Data items:
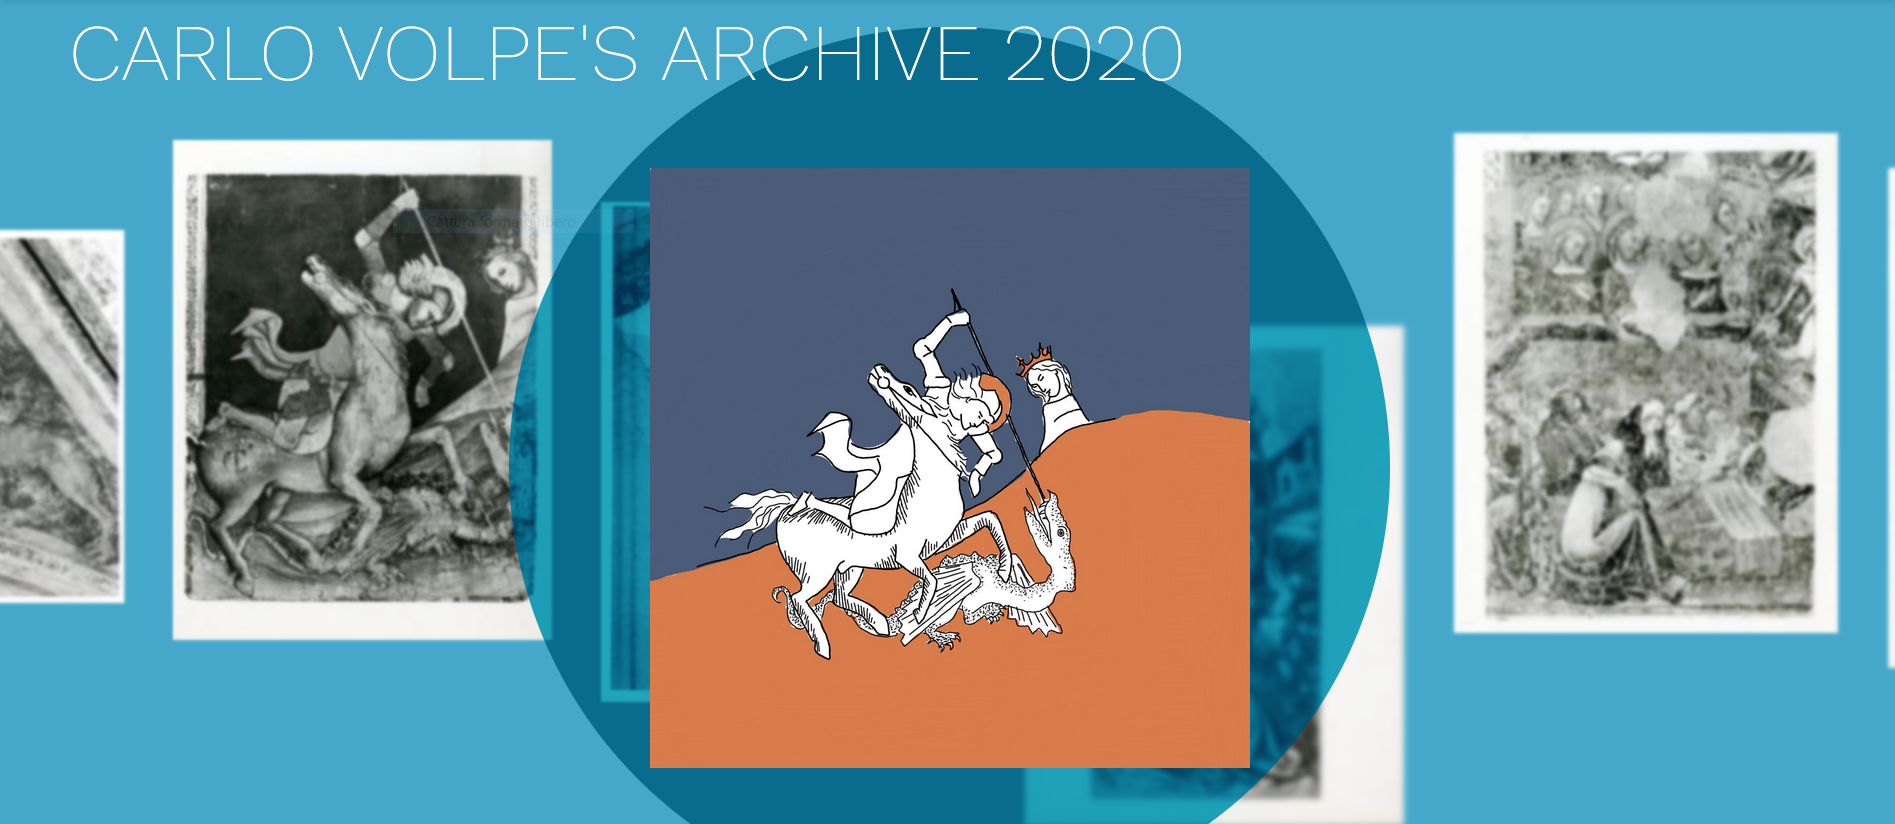
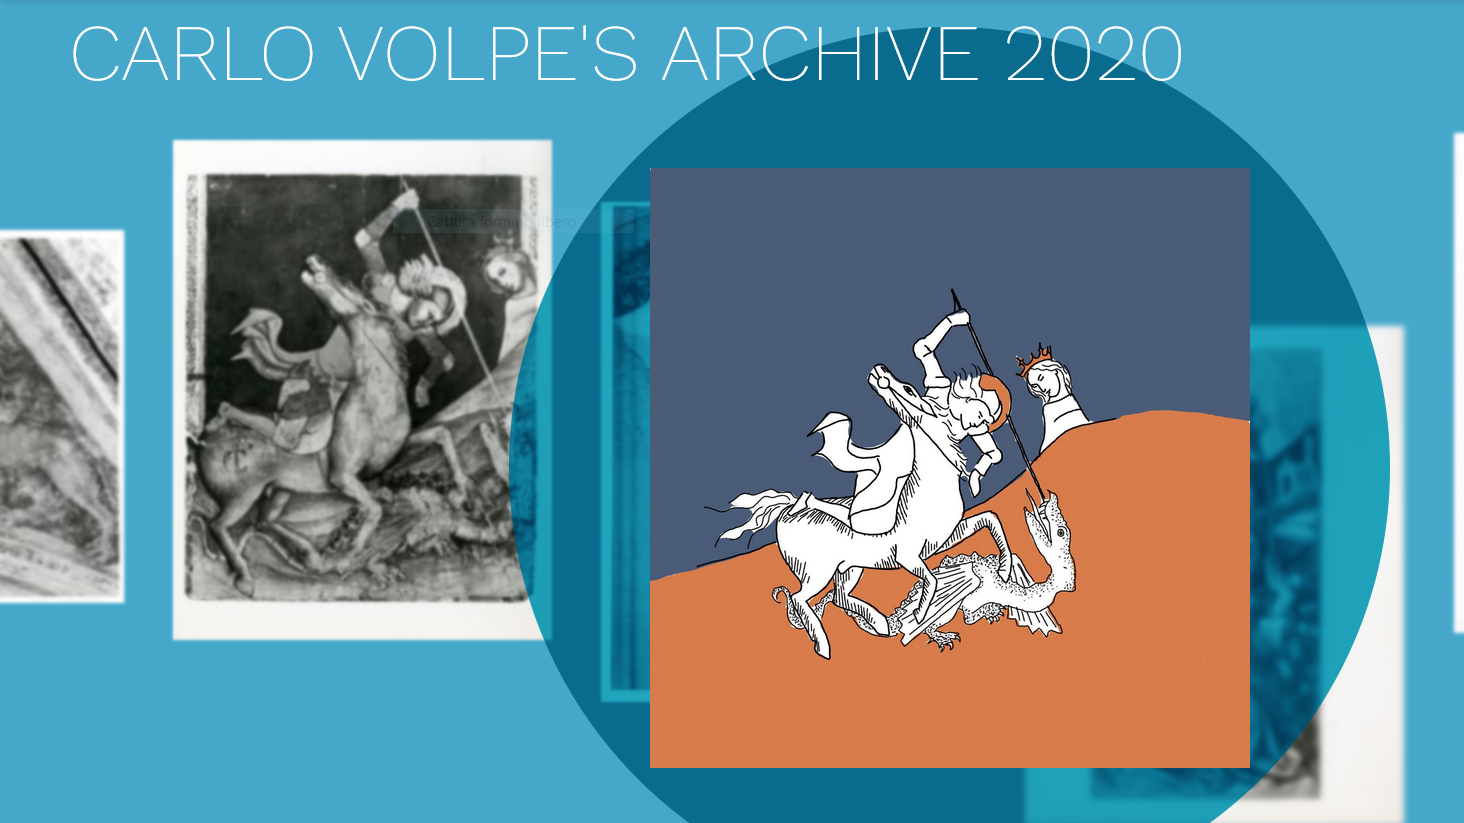
immagine carosello

diff --git a/index.html b/index.html
@@ -74,6 +74,8 @@
             aria-label="Slide 2"></button>
           <button type="button" data-bs-target="#carouselExampleIndicators" data-bs-slide-to="2"
             aria-label="Slide 3"></button>
+            <button type="button" data-bs-target="#carouselExampleIndicators" data-bs-slide-to="3"
+            aria-label="Slide 4"></button>
         </div>
         <div class="carousel-inner">
           <div class="carousel-item active">
@@ -84,6 +86,9 @@
           </div>
           <div class="carousel-item">
             <img src="immagini/carousel1.jpeg" class="d-block w-100" alt="...">
+          </div>
+          <div class="carousel-item">
+            <img src="immagini/exhibition.PNG" class="d-block w-100" alt="...">
           </div>
         </div>
         <button class="carousel-control-prev" type="button" data-bs-target="#carouselExampleIndicators"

INSTRUCTIONS TO FOLLOW: Count up the lines in the records where the string "class" appears. Your reply is that number alone.

WORKED SOLUTION: 7